When you make a gift to third parties you are potentially transferring part of your estate and a life-time charge to IHT may be applied.
However, in most cases you will not need to open your cheque book as there are a number of exemptions that may cover your intended gifts.
The current gift exemptions are reproduced below.
You can give away £3,000 worth of gifts each tax year (6 April to 5 April) without them being added to the value of your estate. This is known as your ‘annual exemption’.
You can carry any unused annual exemption forward to the next year – but only for one year.
Each tax year, you can also give away:

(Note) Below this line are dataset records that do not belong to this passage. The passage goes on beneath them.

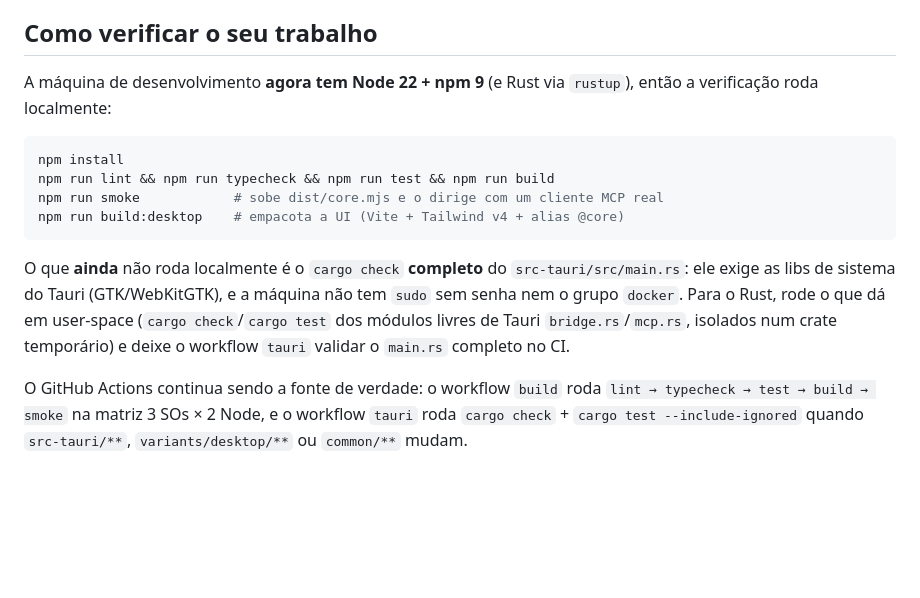
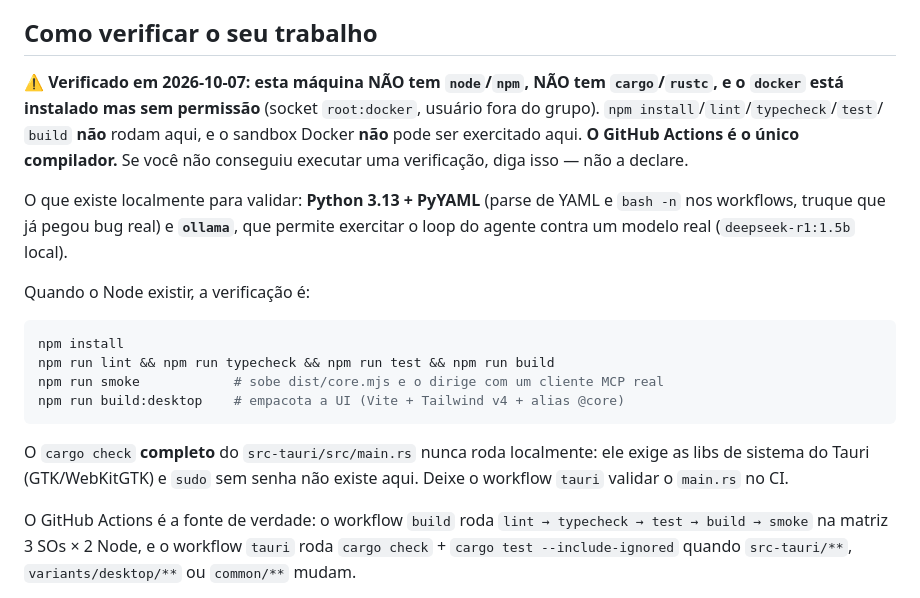
Before and after one commit to xtrempkch-droid/nexus-agent-studio, a Markdown page: AGENTS.md, the part around the change. Drawn GitHub-style; blank space fills up the shorter version.

````diff
--- a/AGENTS.md
+++ b/AGENTS.md
@@ -143,8 +143,18 @@ serveStdio(() => server); // recebe uma FACTORY, retorna StdioServerHandle
 
 ## Como verificar o seu trabalho
 
-A máquina de desenvolvimento **agora tem Node 22 + npm 9** (e Rust via `rustup`),
-então a verificação roda localmente:
+⚠️ **Verificado em 2026-10-07: esta máquina NÃO tem `node`/`npm`, NÃO tem
+`cargo`/`rustc`, e o `docker` está instalado mas sem permissão** (socket
+`root:docker`, usuário fora do grupo). `npm install`/`lint`/`typecheck`/`test`/
+`build` **não** rodam aqui, e o sandbox Docker **não** pode ser exercitado aqui.
+**O GitHub Actions é o único compilador.** Se você não conseguiu executar uma
+verificação, diga isso — não a declare.
+
+O que existe localmente para validar: **Python 3.13 + PyYAML** (parse de YAML e
+`bash -n` nos workflows, truque que já pegou bug real) e **`ollama`**, que permite
+exercitar o loop do agente contra um modelo real (`deepseek-r1:1.5b` local).
+
+Quando o Node existir, a verificação é:
 
 ```bash
 npm install
@@ -153,14 +163,11 @@ npm run smoke            # sobe dist/core.mjs e o dirige com um cliente MCP real
 npm run build:desktop    # empacota a UI (Vite + Tailwind v4 + alias @core)
 ```
 
-O que **ainda** não roda localmente é o `cargo check` **completo** do
-`src-tauri/src/main.rs`: ele exige as libs de sistema do Tauri (GTK/WebKitGTK), e
-a máquina não tem `sudo` sem senha nem o grupo `docker`. Para o Rust, rode o que
-dá em user-space (`cargo check`/`cargo test` dos módulos livres de Tauri
-`bridge.rs`/`mcp.rs`, isolados num crate temporário) e deixe o workflow `tauri`
-validar o `main.rs` completo no CI.
+O `cargo check` **completo** do `src-tauri/src/main.rs` nunca roda localmente: ele
+exige as libs de sistema do Tauri (GTK/WebKitGTK) e `sudo` sem senha não existe
+aqui. Deixe o workflow `tauri` validar o `main.rs` no CI.
 
-O GitHub Actions continua sendo a fonte de verdade: o workflow `build` roda
+O GitHub Actions é a fonte de verdade: o workflow `build` roda
 `lint → typecheck → test → build → smoke` na matriz 3 SOs × 2 Node, e o workflow
 `tauri` roda `cargo check` + `cargo test --include-ignored` quando
 `src-tauri/**`, `variants/desktop/**` ou `common/**` mudam.
````
Also changed, not shown: docs/PROJECT_STATE.md (+21 -14 lines).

- wedding or civil ceremony gifts of up to £1,000 per person (£2,500 for a grandchild or great-grandchild, £5,000 for a child)
- normal gifts out of your income, for example Christmas or birthday presents – you must be able to maintain your standard of living after making the gift
- payments to help with another person’s living costs, such as an elderly relative or a child under 18
- gifts to charities and political parties
You can use more than one of these exemptions on the same person – for example, you could give your grandchild gifts for her birthday and wedding in the same tax year.
You can give as many gifts of up to £250 per person as you want during the tax year as long as you have not used another exemption on the same person.
Even if your gift is not excluded by these exemptions any tax payable can be deferred under the “potentially exempt transfer” or PETs. Essentially, as long as the person making the gift lives seven years after making the gift, no IHT is payable. A sliding scale applies if the donor dies during this seven year period.All news